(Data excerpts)
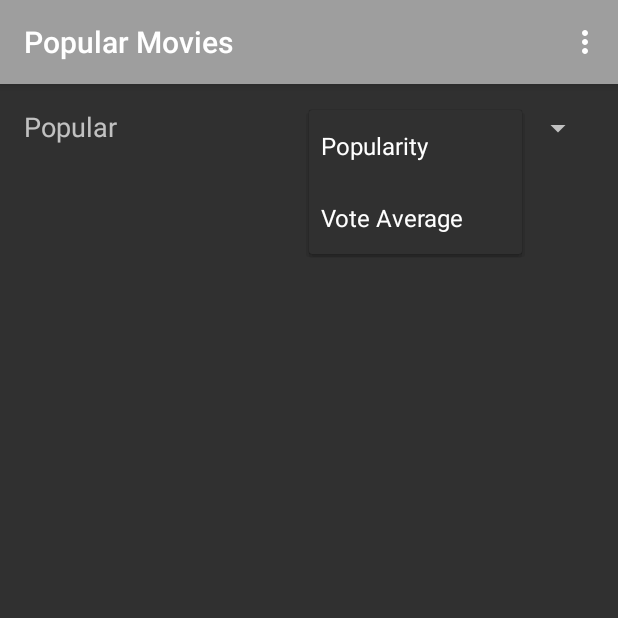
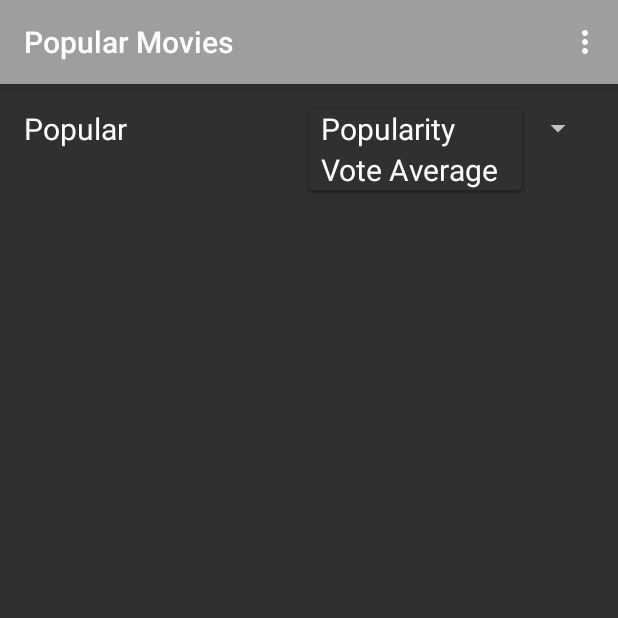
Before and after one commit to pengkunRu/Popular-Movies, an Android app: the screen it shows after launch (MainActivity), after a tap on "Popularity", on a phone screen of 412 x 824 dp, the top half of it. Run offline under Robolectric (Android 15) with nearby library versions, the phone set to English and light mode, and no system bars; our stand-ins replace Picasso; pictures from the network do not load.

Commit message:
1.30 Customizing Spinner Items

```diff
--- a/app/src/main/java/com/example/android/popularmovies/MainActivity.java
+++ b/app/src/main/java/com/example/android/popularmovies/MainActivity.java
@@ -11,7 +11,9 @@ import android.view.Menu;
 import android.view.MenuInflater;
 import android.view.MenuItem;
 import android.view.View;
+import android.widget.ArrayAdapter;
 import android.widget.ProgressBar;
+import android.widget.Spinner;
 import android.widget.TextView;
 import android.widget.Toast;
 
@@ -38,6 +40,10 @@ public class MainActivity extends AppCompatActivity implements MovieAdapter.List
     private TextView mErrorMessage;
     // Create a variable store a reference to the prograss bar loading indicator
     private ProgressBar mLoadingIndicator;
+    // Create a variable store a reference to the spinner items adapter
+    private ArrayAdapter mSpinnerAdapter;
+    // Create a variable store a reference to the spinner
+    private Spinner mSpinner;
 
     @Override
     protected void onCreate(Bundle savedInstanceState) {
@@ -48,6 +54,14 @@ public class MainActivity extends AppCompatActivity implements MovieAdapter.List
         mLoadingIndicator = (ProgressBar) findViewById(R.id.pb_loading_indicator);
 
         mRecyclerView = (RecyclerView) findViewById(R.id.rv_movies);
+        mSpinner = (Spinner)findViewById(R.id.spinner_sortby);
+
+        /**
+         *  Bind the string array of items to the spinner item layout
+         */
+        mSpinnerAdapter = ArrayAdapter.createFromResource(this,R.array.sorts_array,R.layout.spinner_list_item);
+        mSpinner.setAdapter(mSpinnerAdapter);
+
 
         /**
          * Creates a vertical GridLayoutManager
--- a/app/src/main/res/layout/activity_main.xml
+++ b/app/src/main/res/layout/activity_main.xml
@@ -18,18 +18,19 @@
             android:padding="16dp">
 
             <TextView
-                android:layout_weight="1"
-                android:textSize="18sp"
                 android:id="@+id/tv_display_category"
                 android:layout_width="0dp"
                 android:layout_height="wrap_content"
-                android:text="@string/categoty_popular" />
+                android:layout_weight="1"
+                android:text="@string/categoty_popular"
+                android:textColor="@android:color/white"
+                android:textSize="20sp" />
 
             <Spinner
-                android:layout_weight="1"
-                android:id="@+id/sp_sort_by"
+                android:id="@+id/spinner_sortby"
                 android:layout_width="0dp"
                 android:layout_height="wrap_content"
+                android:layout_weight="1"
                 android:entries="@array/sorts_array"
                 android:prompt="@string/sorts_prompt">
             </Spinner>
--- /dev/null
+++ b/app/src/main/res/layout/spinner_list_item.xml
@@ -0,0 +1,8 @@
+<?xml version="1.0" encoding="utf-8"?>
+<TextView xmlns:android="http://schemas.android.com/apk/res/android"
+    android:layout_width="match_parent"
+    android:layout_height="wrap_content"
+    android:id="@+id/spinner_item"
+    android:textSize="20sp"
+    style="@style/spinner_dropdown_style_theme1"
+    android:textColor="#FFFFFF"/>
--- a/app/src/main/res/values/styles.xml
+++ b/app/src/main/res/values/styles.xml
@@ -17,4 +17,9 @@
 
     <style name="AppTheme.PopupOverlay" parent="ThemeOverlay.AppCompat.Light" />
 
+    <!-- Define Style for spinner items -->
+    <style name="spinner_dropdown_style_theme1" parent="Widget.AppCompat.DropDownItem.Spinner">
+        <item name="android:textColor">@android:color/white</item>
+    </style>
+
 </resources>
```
==
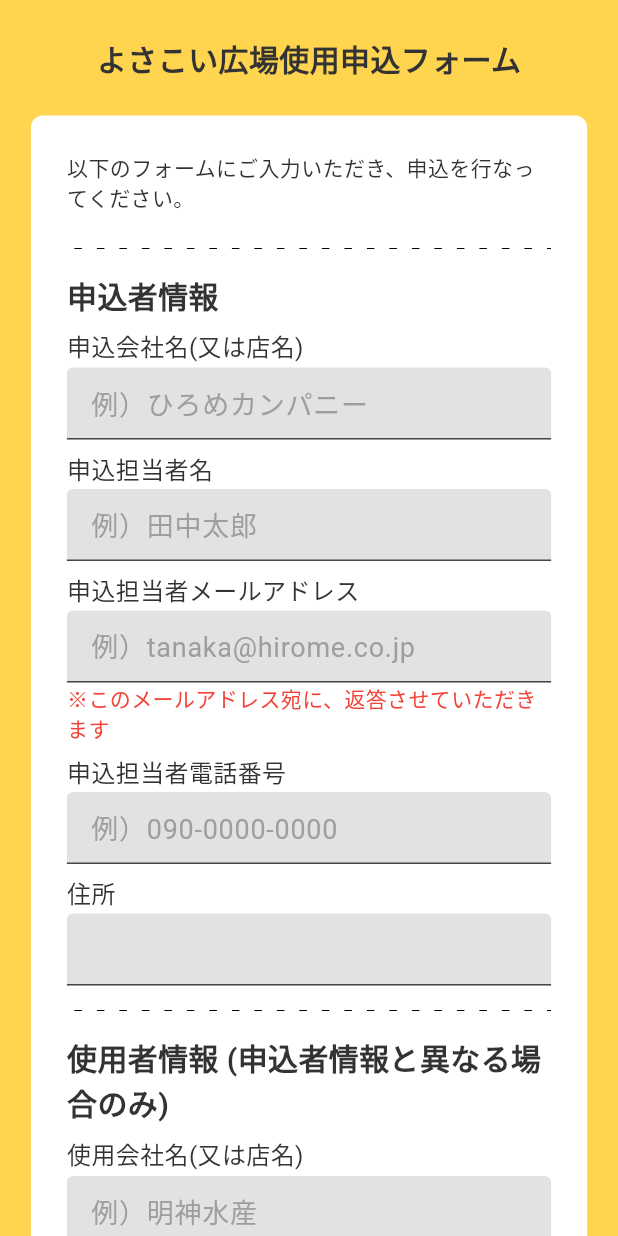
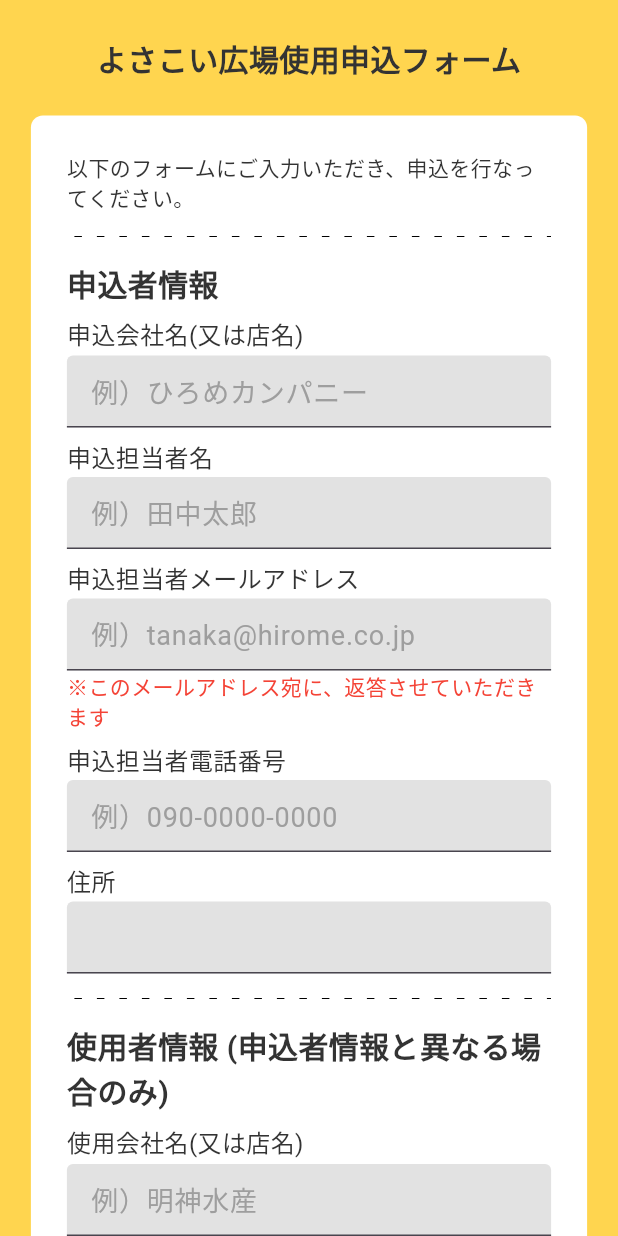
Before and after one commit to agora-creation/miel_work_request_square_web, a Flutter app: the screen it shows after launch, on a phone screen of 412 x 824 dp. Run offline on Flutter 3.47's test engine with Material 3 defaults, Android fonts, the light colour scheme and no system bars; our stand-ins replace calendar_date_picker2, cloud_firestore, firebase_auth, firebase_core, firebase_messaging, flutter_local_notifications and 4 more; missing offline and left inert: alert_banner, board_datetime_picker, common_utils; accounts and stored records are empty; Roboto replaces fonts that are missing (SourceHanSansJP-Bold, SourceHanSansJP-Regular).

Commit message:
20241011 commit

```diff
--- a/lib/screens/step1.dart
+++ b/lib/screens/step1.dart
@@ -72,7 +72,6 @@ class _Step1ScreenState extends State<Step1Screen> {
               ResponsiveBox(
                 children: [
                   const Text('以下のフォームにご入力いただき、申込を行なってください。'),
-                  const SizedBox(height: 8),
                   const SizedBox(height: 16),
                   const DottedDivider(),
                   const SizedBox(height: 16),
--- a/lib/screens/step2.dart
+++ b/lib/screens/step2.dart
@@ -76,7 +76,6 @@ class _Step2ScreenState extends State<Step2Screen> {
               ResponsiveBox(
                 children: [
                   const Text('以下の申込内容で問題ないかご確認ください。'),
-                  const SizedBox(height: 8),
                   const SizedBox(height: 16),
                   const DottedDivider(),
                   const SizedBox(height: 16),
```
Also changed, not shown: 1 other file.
* * *
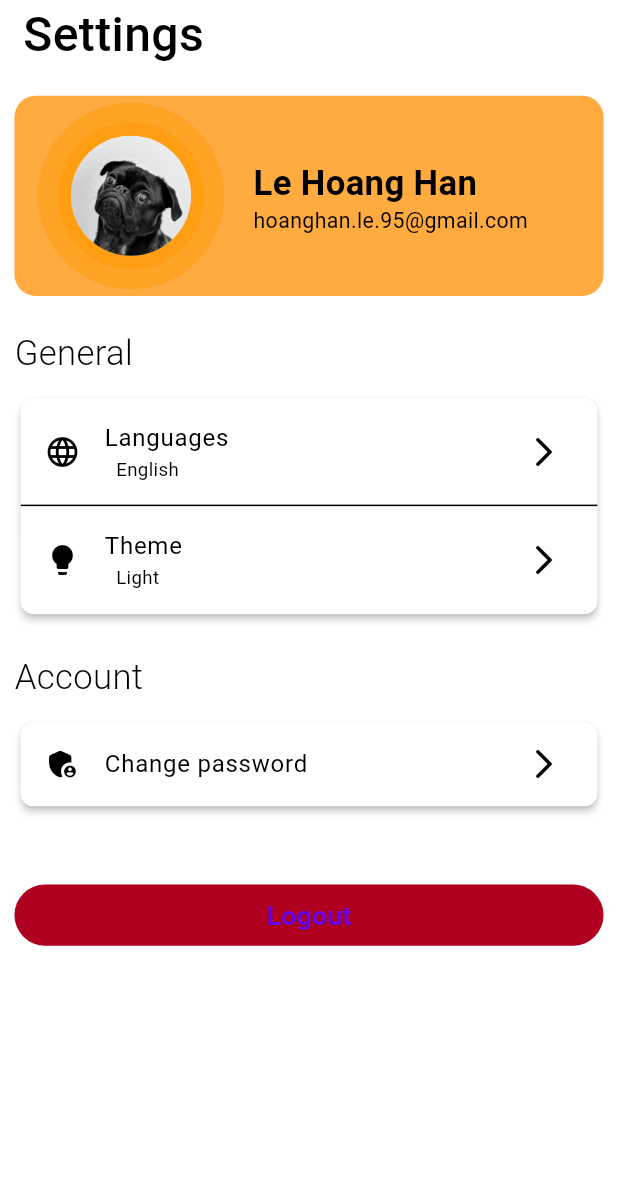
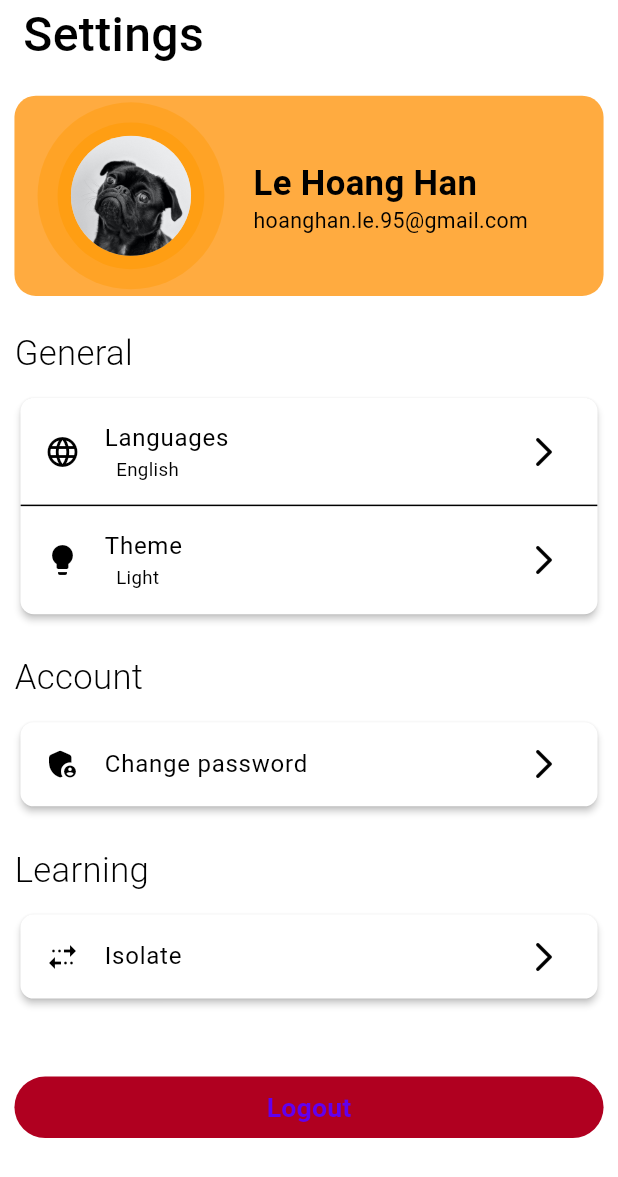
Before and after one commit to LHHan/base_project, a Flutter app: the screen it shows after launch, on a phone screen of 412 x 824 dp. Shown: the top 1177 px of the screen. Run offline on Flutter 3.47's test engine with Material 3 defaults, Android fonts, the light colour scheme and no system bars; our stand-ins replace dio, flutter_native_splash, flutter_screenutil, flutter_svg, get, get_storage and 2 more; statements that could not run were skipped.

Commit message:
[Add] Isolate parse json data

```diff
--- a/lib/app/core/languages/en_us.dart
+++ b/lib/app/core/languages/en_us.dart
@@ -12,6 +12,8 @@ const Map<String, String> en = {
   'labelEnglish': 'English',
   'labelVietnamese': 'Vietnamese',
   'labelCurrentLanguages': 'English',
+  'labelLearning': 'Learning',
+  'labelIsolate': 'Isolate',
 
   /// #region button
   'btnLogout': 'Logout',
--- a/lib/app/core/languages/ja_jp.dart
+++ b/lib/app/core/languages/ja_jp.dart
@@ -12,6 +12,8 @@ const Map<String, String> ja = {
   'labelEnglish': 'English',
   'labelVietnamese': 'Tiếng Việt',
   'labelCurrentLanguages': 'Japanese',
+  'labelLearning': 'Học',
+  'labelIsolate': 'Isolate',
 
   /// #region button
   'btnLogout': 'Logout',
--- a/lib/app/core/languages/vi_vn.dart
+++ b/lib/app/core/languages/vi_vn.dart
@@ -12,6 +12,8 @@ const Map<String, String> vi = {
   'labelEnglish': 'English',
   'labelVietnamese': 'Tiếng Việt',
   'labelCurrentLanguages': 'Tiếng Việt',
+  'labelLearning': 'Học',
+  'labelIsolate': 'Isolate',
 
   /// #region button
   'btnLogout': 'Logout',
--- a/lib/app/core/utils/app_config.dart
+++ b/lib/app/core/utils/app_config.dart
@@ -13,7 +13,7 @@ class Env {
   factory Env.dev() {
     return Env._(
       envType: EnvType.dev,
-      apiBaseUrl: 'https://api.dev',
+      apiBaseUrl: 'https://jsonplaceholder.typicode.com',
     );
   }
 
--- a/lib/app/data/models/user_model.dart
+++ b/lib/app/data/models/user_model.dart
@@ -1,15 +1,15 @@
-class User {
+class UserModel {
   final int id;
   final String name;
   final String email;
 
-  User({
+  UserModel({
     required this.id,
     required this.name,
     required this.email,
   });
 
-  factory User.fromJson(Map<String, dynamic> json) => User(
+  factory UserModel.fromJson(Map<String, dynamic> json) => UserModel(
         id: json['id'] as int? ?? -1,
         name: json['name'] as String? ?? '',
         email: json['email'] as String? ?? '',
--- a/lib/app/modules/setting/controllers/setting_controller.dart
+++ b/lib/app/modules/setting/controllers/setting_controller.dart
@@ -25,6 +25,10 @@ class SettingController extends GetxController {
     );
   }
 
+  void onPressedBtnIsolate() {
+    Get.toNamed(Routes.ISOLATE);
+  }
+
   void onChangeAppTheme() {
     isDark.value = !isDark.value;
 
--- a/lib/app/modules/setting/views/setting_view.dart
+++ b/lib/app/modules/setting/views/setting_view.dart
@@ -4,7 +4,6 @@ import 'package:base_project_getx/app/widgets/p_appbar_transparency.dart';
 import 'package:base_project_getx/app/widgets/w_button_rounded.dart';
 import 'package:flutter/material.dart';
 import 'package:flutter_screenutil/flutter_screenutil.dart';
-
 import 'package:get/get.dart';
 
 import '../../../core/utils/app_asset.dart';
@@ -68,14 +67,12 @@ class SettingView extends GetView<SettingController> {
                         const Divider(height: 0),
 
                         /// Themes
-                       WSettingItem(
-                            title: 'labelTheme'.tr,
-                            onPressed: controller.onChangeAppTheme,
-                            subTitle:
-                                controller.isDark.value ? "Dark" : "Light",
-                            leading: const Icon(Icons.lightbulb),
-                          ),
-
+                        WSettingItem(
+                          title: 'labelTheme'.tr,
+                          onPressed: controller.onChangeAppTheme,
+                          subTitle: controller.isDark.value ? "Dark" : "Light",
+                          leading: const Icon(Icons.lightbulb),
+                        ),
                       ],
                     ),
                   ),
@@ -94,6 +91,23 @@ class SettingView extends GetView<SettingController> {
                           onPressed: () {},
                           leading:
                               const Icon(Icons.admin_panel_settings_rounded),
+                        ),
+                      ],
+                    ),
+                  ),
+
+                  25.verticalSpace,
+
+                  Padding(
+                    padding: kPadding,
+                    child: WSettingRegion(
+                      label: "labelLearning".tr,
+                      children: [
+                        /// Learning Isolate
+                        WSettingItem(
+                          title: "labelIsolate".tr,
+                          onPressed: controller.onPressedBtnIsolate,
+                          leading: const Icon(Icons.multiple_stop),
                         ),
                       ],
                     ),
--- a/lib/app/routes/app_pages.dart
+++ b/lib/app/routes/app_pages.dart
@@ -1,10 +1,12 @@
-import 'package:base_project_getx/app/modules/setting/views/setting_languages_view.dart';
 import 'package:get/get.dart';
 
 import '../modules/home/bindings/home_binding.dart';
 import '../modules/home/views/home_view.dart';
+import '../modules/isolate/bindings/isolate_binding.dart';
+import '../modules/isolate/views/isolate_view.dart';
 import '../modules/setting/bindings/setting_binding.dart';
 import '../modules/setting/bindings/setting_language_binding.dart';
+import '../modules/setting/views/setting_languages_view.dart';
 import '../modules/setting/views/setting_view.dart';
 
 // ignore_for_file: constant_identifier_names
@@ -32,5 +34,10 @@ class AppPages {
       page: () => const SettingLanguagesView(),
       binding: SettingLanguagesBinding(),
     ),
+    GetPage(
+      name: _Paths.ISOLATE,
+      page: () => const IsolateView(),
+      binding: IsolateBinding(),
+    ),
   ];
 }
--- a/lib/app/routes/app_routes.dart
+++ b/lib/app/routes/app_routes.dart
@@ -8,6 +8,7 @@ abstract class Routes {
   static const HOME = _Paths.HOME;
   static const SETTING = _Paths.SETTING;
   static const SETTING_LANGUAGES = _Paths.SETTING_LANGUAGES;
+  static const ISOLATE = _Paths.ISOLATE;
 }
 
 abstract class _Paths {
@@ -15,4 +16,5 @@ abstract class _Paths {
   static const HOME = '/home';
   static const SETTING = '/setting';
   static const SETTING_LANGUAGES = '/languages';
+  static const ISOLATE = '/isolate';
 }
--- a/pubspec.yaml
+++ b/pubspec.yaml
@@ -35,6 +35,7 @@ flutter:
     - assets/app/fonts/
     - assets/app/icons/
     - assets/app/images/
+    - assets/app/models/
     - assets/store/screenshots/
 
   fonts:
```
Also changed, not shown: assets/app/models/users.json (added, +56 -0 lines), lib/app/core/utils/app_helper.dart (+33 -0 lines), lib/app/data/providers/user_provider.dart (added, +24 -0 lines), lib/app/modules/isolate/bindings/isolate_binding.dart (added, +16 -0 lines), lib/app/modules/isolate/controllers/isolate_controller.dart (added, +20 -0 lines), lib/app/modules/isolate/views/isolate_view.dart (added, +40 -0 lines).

Assigned task: Copy from the entries only those lines that hold the word "fromJson".

Expected answer:
-  factory User.fromJson(Map<String, dynamic> json) => User(
+  factory UserModel.fromJson(Map<String, dynamic> json) => UserModel(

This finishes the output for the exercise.